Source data
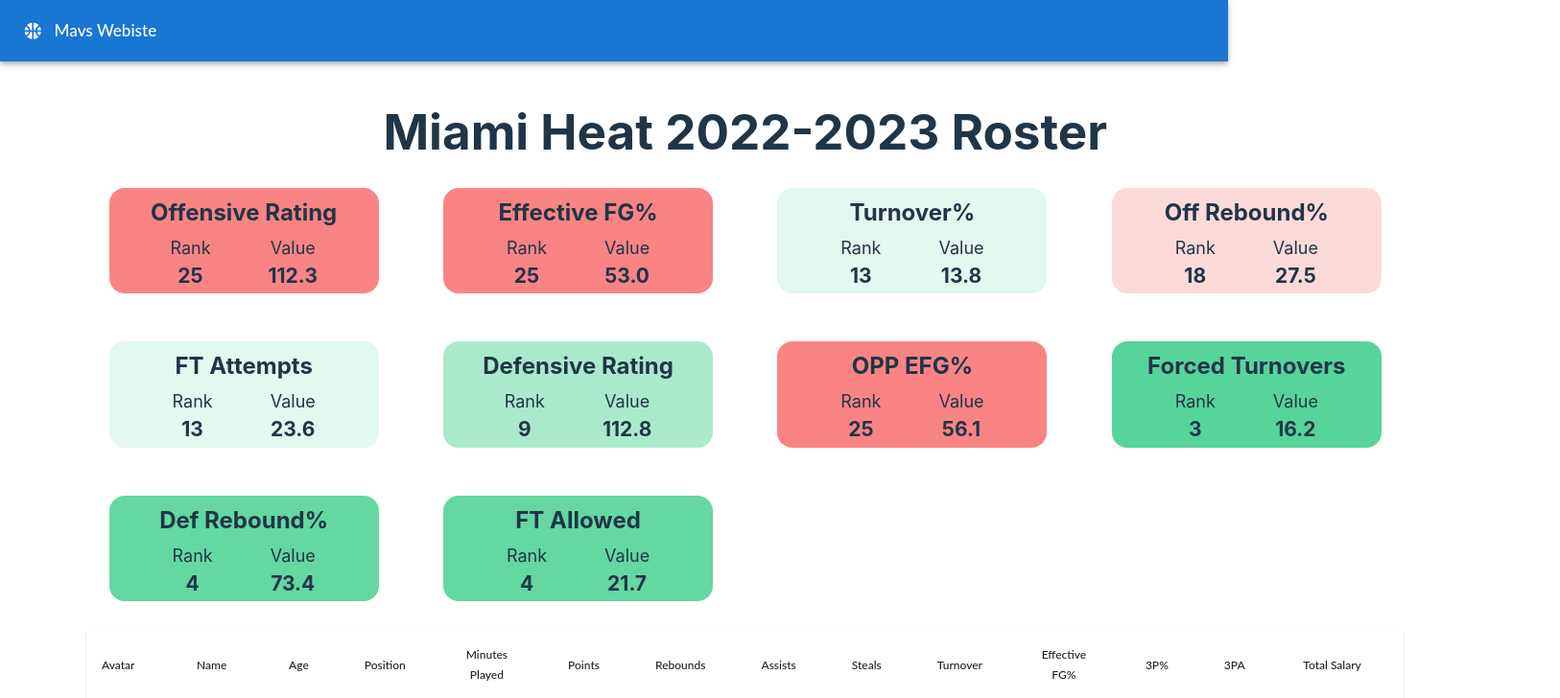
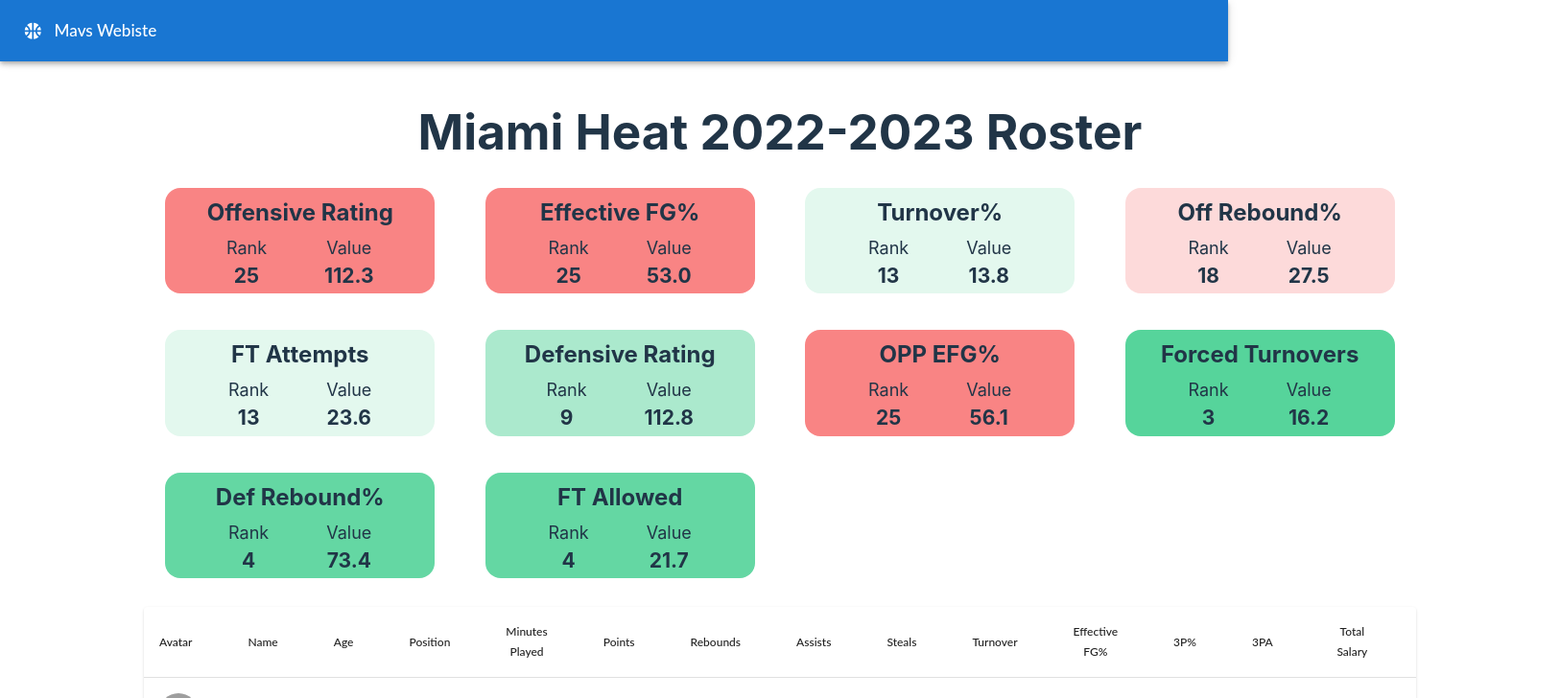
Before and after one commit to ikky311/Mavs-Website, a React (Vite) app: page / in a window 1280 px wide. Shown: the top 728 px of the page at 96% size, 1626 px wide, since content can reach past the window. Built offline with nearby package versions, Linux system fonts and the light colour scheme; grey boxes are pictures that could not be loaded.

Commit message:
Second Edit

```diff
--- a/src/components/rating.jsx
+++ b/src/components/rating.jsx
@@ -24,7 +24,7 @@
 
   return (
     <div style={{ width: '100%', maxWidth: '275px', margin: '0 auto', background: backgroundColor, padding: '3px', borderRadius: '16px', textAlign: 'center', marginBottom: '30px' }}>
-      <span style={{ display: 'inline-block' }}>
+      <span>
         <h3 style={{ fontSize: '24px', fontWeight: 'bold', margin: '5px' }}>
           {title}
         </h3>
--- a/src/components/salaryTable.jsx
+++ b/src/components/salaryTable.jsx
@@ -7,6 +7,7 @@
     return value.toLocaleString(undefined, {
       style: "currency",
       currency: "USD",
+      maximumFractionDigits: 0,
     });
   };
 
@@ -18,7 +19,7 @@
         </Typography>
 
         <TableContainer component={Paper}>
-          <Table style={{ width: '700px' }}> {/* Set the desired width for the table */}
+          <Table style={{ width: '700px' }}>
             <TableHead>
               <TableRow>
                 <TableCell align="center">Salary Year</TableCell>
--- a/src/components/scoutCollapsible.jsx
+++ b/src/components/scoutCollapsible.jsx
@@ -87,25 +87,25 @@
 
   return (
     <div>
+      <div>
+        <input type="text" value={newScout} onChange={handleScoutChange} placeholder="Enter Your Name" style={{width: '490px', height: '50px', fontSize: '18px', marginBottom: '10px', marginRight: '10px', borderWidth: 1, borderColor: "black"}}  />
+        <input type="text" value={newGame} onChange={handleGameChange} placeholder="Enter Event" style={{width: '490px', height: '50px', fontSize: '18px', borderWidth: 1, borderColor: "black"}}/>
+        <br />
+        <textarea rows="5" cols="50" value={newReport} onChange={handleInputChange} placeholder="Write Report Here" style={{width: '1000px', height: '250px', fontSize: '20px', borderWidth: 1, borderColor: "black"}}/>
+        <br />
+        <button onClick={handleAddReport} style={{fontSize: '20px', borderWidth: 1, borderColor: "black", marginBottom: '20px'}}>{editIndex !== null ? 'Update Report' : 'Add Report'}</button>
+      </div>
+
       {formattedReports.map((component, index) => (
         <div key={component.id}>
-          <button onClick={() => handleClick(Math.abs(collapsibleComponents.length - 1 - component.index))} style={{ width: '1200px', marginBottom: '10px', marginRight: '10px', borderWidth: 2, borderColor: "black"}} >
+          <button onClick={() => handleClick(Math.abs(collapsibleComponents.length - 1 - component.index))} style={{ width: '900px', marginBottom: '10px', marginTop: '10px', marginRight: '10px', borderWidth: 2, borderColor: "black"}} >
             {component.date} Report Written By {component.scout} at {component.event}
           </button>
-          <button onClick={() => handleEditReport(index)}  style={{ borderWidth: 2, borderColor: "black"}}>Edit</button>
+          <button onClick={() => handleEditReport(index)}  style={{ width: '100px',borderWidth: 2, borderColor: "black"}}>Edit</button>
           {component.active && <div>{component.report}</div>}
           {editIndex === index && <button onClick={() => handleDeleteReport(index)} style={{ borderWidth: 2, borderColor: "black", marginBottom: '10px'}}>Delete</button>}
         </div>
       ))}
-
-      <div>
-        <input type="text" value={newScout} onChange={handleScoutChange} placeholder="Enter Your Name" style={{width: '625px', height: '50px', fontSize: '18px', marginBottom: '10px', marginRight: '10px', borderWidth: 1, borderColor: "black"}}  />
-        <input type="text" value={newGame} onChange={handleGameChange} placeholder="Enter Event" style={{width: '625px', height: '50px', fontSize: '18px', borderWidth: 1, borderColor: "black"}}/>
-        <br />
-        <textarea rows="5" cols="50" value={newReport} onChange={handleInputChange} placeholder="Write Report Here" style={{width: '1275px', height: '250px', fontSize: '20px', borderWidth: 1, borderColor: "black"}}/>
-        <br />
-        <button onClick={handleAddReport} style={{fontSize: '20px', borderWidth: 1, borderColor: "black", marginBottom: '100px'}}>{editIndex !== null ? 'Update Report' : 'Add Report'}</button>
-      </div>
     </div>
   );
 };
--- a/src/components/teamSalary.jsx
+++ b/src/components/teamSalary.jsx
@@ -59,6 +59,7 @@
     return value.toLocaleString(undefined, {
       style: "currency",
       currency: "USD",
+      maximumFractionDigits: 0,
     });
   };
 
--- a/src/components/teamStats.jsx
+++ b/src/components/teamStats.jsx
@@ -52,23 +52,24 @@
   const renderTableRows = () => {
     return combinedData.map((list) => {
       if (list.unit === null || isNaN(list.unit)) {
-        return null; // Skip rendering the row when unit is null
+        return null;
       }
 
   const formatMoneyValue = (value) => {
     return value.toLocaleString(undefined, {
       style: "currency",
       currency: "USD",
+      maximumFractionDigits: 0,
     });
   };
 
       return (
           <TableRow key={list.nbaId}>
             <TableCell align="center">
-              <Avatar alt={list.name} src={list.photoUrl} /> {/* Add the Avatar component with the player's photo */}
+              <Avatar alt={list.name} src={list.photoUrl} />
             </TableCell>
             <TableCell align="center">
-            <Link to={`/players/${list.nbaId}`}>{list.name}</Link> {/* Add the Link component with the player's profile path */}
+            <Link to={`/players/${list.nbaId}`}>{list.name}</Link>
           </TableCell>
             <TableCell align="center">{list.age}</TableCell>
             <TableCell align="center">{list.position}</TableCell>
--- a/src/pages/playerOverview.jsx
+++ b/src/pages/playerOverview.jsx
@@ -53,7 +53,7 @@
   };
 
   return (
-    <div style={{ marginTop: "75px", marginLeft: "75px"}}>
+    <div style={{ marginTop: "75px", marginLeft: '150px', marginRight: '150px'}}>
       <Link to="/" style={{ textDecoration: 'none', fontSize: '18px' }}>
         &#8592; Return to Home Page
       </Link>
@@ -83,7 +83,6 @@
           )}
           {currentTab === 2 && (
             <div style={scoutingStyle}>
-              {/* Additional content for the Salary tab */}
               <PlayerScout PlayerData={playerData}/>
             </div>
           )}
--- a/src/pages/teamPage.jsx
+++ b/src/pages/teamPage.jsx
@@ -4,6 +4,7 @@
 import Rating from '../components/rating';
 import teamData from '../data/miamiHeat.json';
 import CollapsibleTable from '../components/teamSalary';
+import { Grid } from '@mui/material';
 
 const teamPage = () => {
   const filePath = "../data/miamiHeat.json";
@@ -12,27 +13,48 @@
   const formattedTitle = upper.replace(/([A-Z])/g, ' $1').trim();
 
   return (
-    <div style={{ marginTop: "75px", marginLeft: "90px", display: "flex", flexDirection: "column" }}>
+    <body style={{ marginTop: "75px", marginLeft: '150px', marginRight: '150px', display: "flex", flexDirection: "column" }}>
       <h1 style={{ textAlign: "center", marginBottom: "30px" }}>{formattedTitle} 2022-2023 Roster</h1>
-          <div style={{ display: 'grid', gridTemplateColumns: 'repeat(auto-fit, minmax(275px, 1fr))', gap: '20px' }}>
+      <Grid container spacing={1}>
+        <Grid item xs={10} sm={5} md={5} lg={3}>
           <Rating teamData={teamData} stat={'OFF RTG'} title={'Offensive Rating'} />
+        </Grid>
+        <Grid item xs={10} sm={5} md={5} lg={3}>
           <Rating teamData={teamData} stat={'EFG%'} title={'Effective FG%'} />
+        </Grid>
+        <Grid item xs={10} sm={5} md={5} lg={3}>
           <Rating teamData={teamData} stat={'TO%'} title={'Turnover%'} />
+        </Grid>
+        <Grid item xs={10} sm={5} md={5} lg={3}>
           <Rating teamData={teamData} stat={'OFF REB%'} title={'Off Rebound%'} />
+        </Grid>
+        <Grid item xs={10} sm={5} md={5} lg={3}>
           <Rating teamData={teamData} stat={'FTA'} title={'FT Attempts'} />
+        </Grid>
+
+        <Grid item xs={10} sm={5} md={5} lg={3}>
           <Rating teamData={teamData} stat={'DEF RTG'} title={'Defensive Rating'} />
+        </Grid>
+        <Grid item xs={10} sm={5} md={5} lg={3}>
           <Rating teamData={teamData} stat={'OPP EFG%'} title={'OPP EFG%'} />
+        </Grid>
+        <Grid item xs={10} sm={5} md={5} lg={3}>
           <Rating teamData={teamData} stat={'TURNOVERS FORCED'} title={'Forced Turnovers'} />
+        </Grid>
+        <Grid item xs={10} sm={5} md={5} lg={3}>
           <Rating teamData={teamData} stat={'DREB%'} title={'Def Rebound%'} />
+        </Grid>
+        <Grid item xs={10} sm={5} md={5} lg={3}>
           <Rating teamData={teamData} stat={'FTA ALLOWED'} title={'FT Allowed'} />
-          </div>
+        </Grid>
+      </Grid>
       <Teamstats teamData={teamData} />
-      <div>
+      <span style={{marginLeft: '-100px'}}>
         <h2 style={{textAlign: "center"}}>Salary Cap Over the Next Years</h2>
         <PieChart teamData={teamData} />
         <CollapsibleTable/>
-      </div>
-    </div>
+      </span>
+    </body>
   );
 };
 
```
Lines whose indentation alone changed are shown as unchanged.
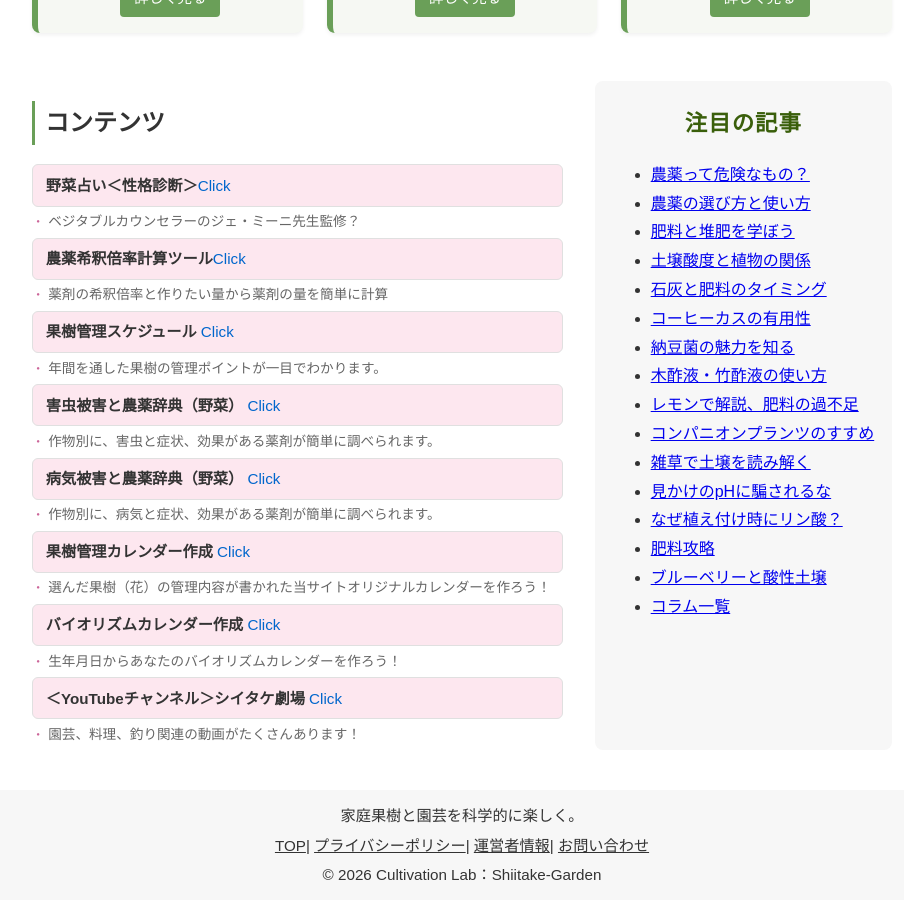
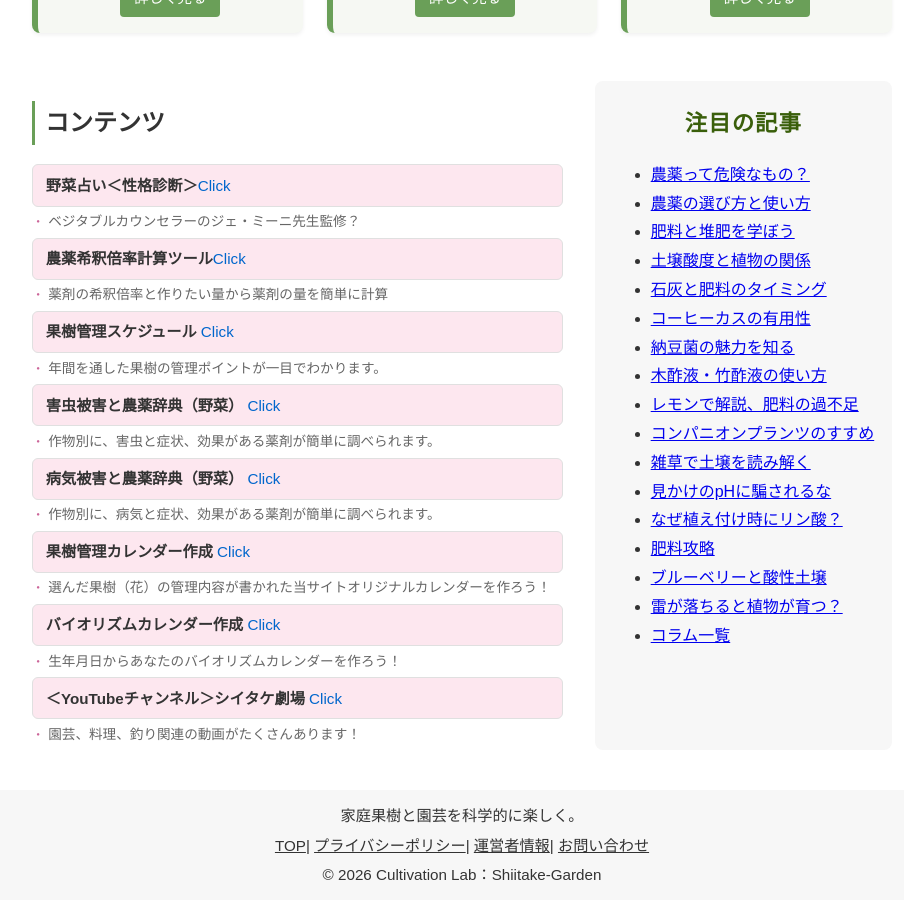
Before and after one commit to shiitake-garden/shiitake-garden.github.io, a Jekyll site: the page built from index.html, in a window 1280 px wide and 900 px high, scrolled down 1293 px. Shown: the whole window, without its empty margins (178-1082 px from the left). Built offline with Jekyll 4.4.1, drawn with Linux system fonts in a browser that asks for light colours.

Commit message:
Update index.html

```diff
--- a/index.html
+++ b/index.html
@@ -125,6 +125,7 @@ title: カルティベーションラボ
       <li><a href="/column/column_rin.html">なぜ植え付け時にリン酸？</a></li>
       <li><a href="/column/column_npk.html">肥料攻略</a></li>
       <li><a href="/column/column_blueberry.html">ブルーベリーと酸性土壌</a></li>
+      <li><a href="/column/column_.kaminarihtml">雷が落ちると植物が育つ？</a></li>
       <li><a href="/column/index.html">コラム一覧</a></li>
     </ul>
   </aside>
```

● **YOUR OBJECTIVE**: Number of lines containing "list" in the data: state it and nothing more.

● **YOUR RESPONSE**: 9